Cyber Insurers Increase Scrutiny Amid Pandemic
Heightened cybersecurity risks triggered by the outbreak of COVID-19 are causing insurers to grill policyholders more closely.
According to the Wall Street Journal, insurers have increased their scrutiny of policyholders’ security arrangements as the rise in remote working drives up risk.
Stephen Viña, a senior vice president in Marsh & McLennan Co.’s cyber insurance brokering business, told the WSJ that insurers want more details than ever before.
Describing the surveys insurers ask companies to complete so that their risk can be assessed and their premiums calculated, Viña said: “There are a lot more questions being asked.”
Companies are now expected to supply more details than before regarding how they would respond to a data breach and what action they would take if hit by ransomware or any other form of cyber-attack.
Depending on how the companies answer the survey, they could end up with a costlier policy or in some cases be denied coverage.
Viña said insurers are deeply concerned that working conditions during the pandemic will expose companies to additional risks that simply weren’t considered when their insurance policy was being created.
For example, companies that had tight control over the security of employees working in a central office could face increased and unplanned-for risks as workers toil remotely to comply with lockdown measures, relying on home networks and personal equipment.
Chief innovation officer at London-based insurer CFC Underwriting Ltd. Graeme Newman said policyholders were being asked to show insurers that remote-working situations had been taken into account in their business continuity plans.
Cyber-insurance claims have increased as data breaches and ransomware attacks continue to blight every industry.
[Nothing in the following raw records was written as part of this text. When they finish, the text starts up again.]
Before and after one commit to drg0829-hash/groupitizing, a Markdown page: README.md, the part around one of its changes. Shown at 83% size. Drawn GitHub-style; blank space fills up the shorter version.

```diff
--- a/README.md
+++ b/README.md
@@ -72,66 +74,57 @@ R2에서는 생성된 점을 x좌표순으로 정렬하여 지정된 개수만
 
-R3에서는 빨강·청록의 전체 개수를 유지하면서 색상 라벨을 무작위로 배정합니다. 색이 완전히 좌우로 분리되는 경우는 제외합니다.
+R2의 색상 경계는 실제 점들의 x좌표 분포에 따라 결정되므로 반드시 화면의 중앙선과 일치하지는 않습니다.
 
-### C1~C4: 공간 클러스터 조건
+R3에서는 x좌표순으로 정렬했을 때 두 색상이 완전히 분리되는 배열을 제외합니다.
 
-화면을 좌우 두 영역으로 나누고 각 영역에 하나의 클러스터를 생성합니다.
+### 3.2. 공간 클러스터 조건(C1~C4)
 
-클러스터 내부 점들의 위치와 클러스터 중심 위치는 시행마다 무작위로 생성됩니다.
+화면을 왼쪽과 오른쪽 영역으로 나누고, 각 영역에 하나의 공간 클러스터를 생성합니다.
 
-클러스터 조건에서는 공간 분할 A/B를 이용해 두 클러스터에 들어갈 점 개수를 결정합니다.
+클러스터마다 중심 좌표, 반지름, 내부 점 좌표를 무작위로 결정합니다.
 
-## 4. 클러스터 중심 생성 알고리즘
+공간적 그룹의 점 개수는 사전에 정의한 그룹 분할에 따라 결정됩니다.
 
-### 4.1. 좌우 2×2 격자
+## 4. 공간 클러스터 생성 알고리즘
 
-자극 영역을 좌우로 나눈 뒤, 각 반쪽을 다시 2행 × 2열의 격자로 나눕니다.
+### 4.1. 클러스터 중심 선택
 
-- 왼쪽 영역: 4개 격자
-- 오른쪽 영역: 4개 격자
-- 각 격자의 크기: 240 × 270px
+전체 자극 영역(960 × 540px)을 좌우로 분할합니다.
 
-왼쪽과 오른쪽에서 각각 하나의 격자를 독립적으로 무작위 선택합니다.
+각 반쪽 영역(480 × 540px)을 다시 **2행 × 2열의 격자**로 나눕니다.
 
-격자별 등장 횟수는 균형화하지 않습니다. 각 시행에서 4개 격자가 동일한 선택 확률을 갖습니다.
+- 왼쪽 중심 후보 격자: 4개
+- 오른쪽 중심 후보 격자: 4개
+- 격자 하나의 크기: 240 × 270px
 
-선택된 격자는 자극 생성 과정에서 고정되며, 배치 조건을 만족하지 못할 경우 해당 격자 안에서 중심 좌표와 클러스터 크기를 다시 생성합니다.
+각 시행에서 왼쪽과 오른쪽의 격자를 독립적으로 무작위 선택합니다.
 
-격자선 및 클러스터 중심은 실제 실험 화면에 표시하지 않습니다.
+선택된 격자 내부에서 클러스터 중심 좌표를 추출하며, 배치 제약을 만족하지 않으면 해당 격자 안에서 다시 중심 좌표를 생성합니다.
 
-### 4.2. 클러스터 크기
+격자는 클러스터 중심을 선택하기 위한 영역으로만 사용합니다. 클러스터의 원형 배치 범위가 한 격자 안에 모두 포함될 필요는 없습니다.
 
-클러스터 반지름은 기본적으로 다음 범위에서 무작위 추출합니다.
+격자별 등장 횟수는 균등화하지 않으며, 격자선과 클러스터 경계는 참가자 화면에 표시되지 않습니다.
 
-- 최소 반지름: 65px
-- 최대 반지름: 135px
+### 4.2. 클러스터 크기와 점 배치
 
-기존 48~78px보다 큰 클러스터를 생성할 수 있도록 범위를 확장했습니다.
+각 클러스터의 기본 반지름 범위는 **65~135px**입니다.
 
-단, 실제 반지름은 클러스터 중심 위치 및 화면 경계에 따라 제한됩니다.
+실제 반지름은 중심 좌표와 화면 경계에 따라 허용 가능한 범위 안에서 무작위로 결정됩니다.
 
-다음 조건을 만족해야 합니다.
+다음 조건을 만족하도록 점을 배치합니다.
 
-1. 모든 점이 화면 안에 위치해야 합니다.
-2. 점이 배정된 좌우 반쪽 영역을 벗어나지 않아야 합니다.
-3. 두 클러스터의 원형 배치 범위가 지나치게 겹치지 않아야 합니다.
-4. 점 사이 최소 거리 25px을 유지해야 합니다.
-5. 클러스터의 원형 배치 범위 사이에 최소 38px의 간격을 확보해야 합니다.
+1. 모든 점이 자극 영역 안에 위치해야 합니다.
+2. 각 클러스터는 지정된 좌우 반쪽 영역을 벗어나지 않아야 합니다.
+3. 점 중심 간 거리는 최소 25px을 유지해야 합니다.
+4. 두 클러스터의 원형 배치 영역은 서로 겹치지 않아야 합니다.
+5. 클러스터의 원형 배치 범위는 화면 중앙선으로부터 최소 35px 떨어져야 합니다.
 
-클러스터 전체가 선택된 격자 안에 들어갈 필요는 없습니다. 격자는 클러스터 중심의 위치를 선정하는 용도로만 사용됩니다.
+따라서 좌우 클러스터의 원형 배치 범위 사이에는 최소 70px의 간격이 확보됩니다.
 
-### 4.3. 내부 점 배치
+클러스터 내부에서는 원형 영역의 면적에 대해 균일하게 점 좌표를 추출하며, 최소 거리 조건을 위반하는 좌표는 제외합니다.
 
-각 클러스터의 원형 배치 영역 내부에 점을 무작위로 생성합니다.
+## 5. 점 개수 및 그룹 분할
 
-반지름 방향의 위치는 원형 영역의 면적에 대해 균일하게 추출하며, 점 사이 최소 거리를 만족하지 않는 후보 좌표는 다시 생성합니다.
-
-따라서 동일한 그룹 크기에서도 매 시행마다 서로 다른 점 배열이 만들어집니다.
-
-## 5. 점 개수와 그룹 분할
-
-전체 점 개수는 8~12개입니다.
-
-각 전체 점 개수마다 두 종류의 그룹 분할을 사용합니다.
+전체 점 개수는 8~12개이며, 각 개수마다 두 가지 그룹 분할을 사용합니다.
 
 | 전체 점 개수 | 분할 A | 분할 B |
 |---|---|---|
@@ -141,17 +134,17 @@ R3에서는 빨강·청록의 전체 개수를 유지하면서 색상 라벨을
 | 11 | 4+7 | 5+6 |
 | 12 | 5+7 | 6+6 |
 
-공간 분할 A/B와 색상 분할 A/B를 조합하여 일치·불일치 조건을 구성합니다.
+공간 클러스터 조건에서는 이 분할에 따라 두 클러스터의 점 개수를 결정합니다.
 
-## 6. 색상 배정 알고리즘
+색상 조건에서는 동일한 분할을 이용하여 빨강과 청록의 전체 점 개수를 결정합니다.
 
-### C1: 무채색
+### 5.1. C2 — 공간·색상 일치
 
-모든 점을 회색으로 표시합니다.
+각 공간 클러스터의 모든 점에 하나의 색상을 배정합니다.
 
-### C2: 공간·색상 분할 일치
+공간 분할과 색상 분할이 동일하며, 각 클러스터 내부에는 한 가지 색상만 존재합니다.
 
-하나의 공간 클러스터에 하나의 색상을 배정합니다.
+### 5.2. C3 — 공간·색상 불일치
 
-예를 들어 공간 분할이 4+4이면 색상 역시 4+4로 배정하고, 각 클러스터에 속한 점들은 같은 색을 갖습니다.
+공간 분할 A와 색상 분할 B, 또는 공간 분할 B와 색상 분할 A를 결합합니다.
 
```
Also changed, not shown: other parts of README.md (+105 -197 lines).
According to data from regulatory filings compiled by Fitch Ratings, direct loss ratios for stand-alone cyber-insurance policies rose to 47% in 2019 from 34% in 2018. Direct loss ratios measure the percentage of income paid to claimants by insurance companies.
Fitch managing director Jim Auden said that although the data is incomplete because it doesn’t contain certain elements, including reimbursements insurers received from their own insurers, it is a good indicator of overall trends.
He said: “We think that with more risk being covered, and maybe newer underwriters getting into the business that don’t have that pricing expertise, that’ll lead to more losses over time.”